“The Blood Is at the Doorstep” was still being edited four days before its Oct. 6 screening at the Milwaukee Film Festival, director Erik Llung said.

“The Blood Is at the Doorstep” was still being edited four days before its Oct. 6 screening at the Milwaukee Film Festival, director Erik Ljung said.

The mother of Dontre Hamilton, who was fatally shot by a Milwaukee officer in 2014, was seated five rows from me during “The Blood Is at the Doorstep,” which only amplified how Erik Ljung’s documentary seeks to restore nuance to an event that overnight was reduced to a political abstraction. It’s a bracing work of journalism that inspires mixed feelings, and I suspect it will only improve with age. Years from now, filmgoers can open this time capsule, which contains protests, town halls, elected officials and public meetings, to learn how American democracy, with all its messiness and competing perspectives, allowed for a push toward justice in the era of Black Lives Matter.

“Maliglutit” is Inuk director Zacharias Kunuk’s first fiction feature since “Atanarjuat: The Fast Runner” (2001).

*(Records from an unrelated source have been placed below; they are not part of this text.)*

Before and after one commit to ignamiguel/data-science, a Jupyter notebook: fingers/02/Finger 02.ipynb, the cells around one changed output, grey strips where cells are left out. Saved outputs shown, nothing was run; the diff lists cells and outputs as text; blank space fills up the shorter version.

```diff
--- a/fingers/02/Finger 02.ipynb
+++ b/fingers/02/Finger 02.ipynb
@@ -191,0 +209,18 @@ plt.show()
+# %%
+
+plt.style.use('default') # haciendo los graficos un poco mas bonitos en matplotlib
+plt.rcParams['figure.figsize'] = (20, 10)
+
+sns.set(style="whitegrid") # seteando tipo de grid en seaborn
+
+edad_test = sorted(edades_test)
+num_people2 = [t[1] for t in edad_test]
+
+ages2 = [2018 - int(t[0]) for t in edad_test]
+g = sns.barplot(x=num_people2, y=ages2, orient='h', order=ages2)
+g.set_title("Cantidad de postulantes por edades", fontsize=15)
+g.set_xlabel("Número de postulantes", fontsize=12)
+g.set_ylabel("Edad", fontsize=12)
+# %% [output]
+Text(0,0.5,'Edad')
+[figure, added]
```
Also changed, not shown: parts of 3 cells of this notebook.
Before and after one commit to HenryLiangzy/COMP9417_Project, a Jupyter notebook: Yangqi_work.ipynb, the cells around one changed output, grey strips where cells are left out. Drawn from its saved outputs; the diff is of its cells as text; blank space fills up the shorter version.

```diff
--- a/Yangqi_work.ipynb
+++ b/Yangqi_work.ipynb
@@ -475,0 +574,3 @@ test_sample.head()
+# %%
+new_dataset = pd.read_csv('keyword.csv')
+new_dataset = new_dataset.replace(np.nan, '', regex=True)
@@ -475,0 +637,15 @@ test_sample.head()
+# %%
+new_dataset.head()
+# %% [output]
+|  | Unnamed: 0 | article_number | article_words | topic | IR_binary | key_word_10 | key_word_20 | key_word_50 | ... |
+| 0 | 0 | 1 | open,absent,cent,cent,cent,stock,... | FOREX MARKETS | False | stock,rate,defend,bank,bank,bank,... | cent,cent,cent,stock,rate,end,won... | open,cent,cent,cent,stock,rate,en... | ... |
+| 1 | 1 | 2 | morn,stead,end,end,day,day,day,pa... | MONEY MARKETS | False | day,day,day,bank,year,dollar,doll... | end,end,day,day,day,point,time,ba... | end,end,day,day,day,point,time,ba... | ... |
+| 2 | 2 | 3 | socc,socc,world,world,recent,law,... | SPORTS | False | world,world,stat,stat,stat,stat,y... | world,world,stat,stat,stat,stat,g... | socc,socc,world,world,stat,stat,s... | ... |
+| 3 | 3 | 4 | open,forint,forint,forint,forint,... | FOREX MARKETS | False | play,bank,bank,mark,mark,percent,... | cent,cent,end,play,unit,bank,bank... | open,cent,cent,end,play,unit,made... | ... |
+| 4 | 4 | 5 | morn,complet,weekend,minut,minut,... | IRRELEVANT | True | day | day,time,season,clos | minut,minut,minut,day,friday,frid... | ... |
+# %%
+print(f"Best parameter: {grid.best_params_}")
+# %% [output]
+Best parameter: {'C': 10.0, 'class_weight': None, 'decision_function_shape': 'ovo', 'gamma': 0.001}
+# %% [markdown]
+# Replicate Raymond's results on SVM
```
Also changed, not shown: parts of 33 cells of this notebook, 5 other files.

“Maliglutit” is Inuk director Zacharias Kunuk’s first fiction feature since “Atanarjuat: The Fast Runner” (2001).

Anthropology is key to “Maliglutit,” a revenge tale set in 1913 on a small Inuit island in Canada’s Northwestern Passages. Still, with its dark blue skies and boundless snowy landscapes, it might just as likely be from a long time ago in a galaxy far, far away. Much of the first half enshrines indigenous rituals, such as traditional hunting, cooking, sewing and igloo construction. There’s enough detail that when Kuanana’s wife and daughter are kidnapped by four tribesmen, the act carries an invasive force. The resulting dogsled chase—yes, it’s a loose retelling of John Ford’s “The Searchers”—has such knockabout physicality that Kuanana’s quest feels both sacred and true. That face and place yielded the most purely transporting experience of this year’s Milwaukee Film Festival.

Five Favorite Films of the 2017 Milwaukee Film Festival

  1. “Faces Places” / dirs. Agnès Varda and JR, France
  2. “Lucky” / dir. John Carroll Lynch, USA
  3. “The Summer Is Gone” / dir. Zhang Dalei, China
  4. “The Blood Is at the Doorstep” / dir. Erik Ljung, USA
  5. “Maliglutit” / dirs. Zacharias Kunuk and Natar Ungalaaq, Canada

About Eric Beltmann

Eric Beltmann has been writing about cinema for various print and web outlets since 1991, including an eight-year stint at the now defunct Flipside Movie Emporium. Currently he teaches film and literature at a high school in southeastern Wisconsin. He shares a birth date with Pauline Kael and considers Buster Keaton part of the family. Contact Eric at beltmann@criticspeak.com.